Good afternoon. The Christmas holiday is upon us, but PM will be running as usual next week. See you Monday.
Situational awareness: The Dow had its worst week in 10 years. The stock market overall had its worst week since 2011. Go deeper.
1 big thing: The wall between them
We're hours from a partial shutdown over President Trump's demand for border wall funding, and Republicans have just a week to figure this out before Nancy Pelosi reclaims the speaker gavel.
Driving the news: Someone will have to cave, but Trump said today he is "totally prepared for a very long shutdown."
- In the Senate, Senate Majority Leader Mitch McConnell is pushing forward on a vote with border funding, but he doesn't seem to have the votes.
- The House passed a bill with border cash last night. If the stalemate goes until January, Democrats are in the driver seat.
- Trump sent VP Mike Pence, acting chief of staff Mick Mulvaney and son-in-law Jared Kushner to meet with Senate Minority Leader Chuck Schumer.
The big picture: "The shutdown, scheduled for midnight, would disrupt government operations and leave hundreds of thousands of federal workers furloughed or forced to work without pay just days before Christmas," the AP reports.
Between the lines: Trump has resumed his longtime campaign to get McConnell to abandon the filibuster. Don't expect this to happen, Axios' Caitlin Owens emails.
- Senate institutionalists believe that the filibuster makes the Senate work the way it’s supposed to — in a slow, bipartisan manner.
- Republicans will be wary of blowing the filibuster now when Democrats are about to take the House and won’t pass any Republican priorities. It also could backfire if and when Democrats eventually retake the Senate.
What's next: The Senate vote is going at a crawl because members have to fly back from their home states. (Hawaii's Brian Schatz flew 11 hours to Hawaii, then back, to vote no.)
- We'll have details as they develop in the Axios stream.
Bonus: Pic du jour
Conservators move a marble bust through the U.S. Capitol.
2. What you missed
- Ruth Bader Ginsburg had cancerous growths removed from her lung today at the Memorial Sloan Kettering Cancer Center in New York City. Go deeper.
- Trump has signed the First Step Act into law, bringing reform to federal prisons and sentencing laws influenced by the war on drugs. The key changes.
- Secretary of Defense James Mattis was supposed to arrive in Israel next week for talks on Syria and Iran but cancelled his trip following his resignation yesterday and Trump's decision to pull U.S. forces out of Syria.
- Prosecutors won't file charges against Richard Liu, the billionaire CEO of Chinese e-commerce giant JD.com, who was accused of raping a University of Minnesota student in September. Details.
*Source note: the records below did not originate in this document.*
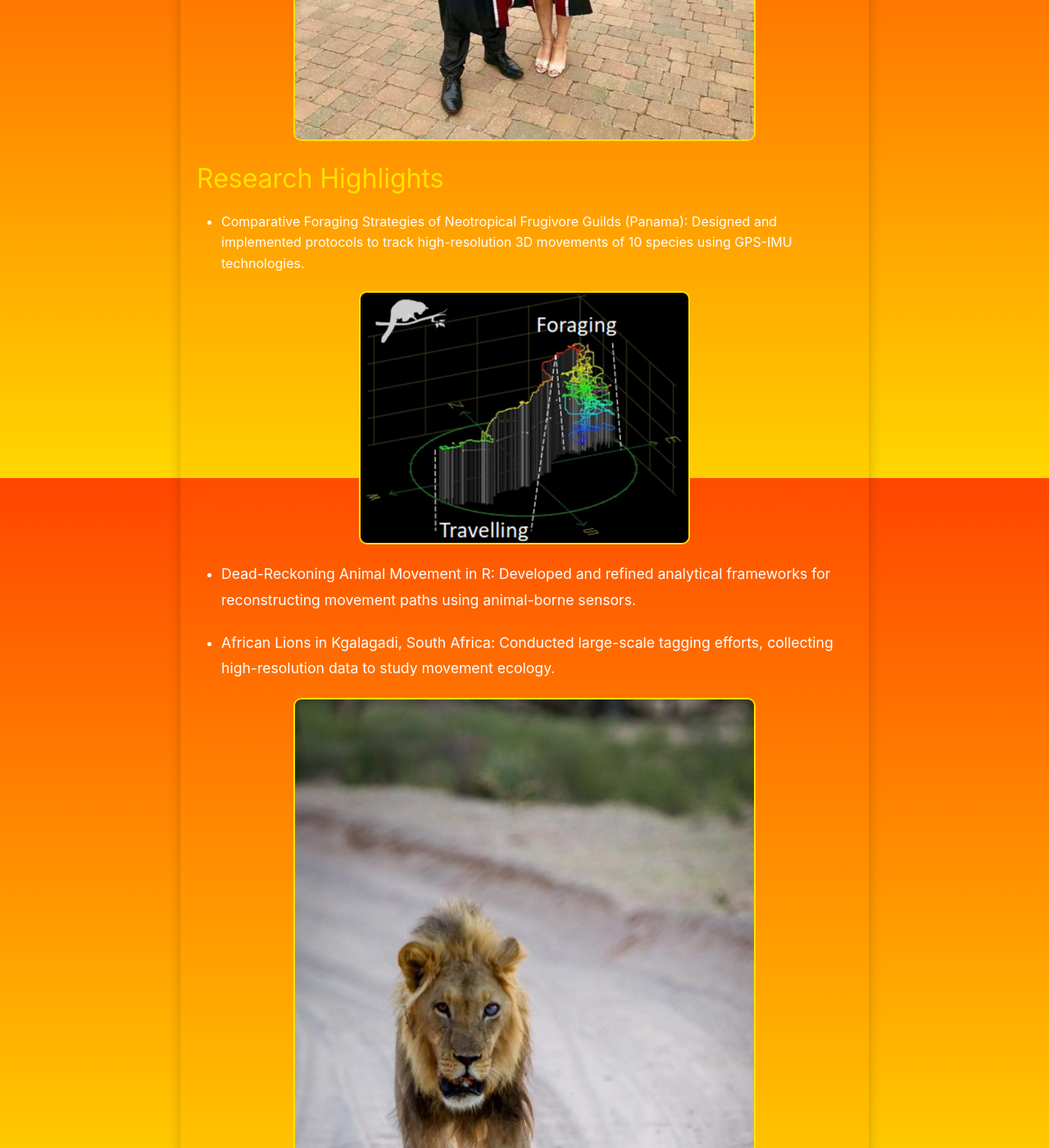
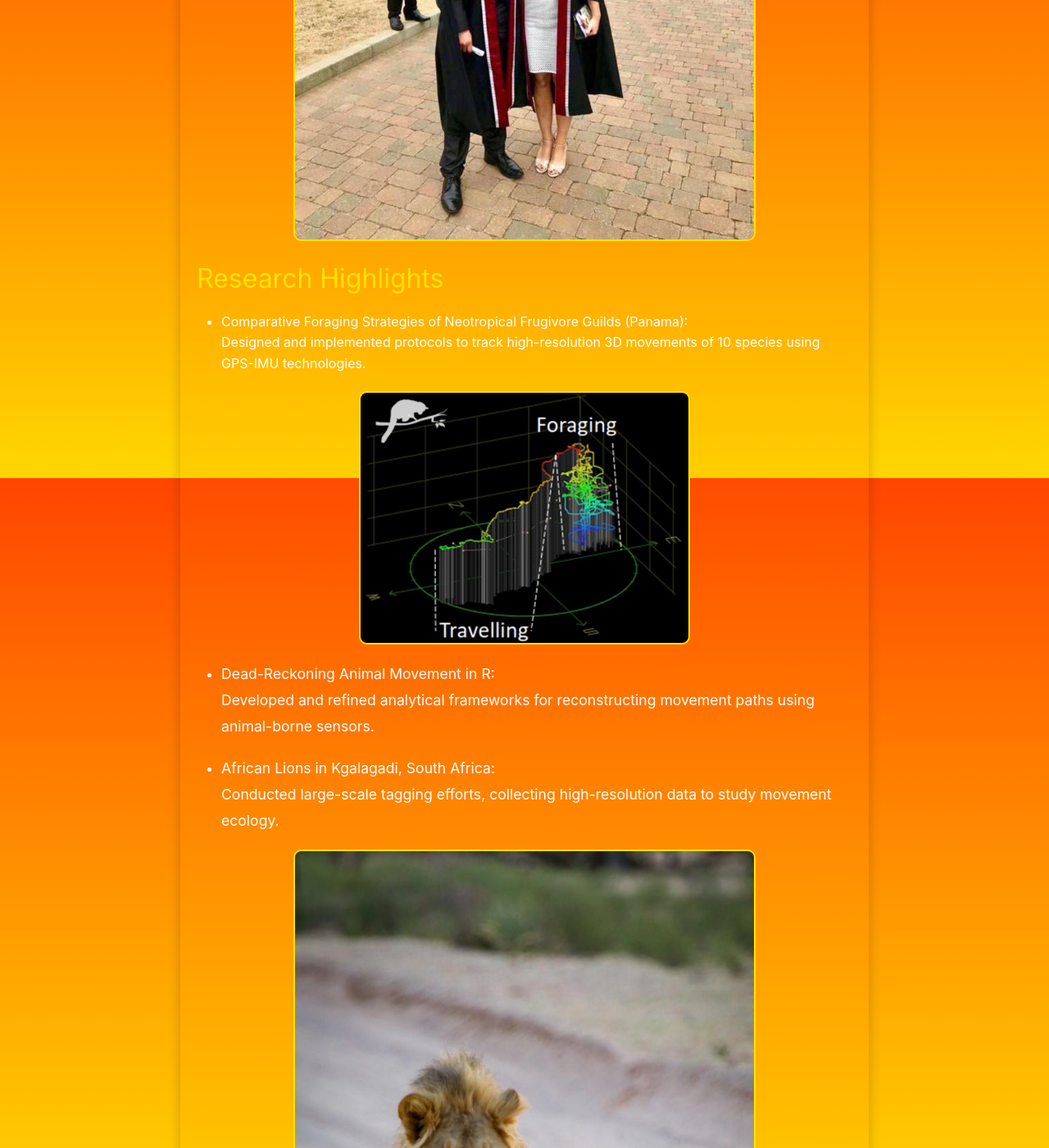
Before and after one commit to Richard6195/my-website, a Jekyll site: the page built from about.md, in a window 1280 px wide and 1400 px high, scrolled down 2117 px. Shown: the whole window at 82% size. Built offline with Jekyll 4.4.1, drawn with Linux system fonts in a browser that asks for light colours; some of the changed text lies outside the part shown.

Commit message:
Update website with new changes

```diff
--- a/about.md
+++ b/about.md
@@ -18,32 +18,33 @@ Throughout my career, I’ve led and contributed to several interdisciplinary re
 # Academic Journey
 
 - Postdoctoral Researcher (2021–present): Max Planck Institute of Animal Behavior, Germany.
+
 - PhD in Biosciences (2018–2021): Swansea University, Wales, UK.
-Dissertation: "A new direction for differentiating animal activity based on measuring angular velocity about the yaw axis."
+  Dissertation: "A new direction for differentiating animal activity based on measuring angular velocity about the yaw axis."
+
 - Master of Research (MRes) (2016–2018): Swansea University.
+
 - Bachelor’s in Zoology (2013–2016): Swansea University, First Class Honours.
 
 ![Alt Text](assets/images/graduation.jpg){: width="70%"}
 
-
 # Research Highlights
 
-- Comparative Foraging Strategies of Neotropical Frugivore Guilds (Panama): Designed and implemented protocols to track high-resolution 3D movements of 10 species using GPS-IMU technologies.
-
+- Comparative Foraging Strategies of Neotropical Frugivore Guilds (Panama):
+  Designed and implemented protocols to track high-resolution 3D movements of 10 species using GPS-IMU technologies.
 
 ![Alt Text](assets/images/data.png){: width="50%"}
 
+- Dead-Reckoning Animal Movement in R:
+  Developed and refined analytical frameworks for reconstructing movement paths using animal-borne sensors.
 
-- Dead-Reckoning Animal Movement in R: Developed and refined analytical frameworks for reconstructing movement paths using animal-borne sensors.
-
-- African Lions in Kgalagadi, South Africa: Conducted large-scale tagging efforts, collecting high-resolution data to study movement ecology.
-
+- African Lions in Kgalagadi, South Africa:
+  Conducted large-scale tagging efforts, collecting high-resolution data to study movement ecology.
 
 ![Alt Text](assets/images/lion.jpg){: width="70%"}
 
-
-- Penguins and Cormorants in Argentina: Tagged and retrieved data from over 70 birds to investigate foraging patterns and movement efficiency.
-
+- Penguins and Cormorants in Argentina:
+  Tagged and retrieved data from over 70 birds to investigate foraging patterns and movement efficiency.
 
 <div class="image-row">
   <img src="assets/images/penguinselfie.jpg" alt="" />
```
Also changed, not shown: projects.md (+2 -0 lines).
- Chief Justice John Roberts joined the court's liberals in upholding a block against Trump's asylum ban. Go deeper.
- Snap Inc.'s stock hit an all time low of $4.85 today. Go deeper.
3. 1 biblical thing
Legendary biblical translator Robert Alter has written a rival to the King James bible, the N.Y. Times reports. Among the changes rendered:
- "Alter told me about his decision to reject one of the oldest traditions in English translation and remove the word 'soul' from the text. That word, which translates the Hebrew word nefesh, has been a favorite in English-language Bibles since the 1611 King James Version.
- "But consider the Book of Jonah 2:6 in which Jonah, caught in the depths of a giant fish’s gut, sings about the terror of near-death by water. According to the King James Version, Jonah says that the Mediterranean waters “compassed me about, even to the soul” — or nefesh."
- "The problem with this 'soul,' for Alter, is its Christian connotations of an incorporeal and immortal being, the dualism of the soul apart from the body. Nefesh, to the contrary, suggests the material, mortal parts, the things that make us alive on this earth. The body."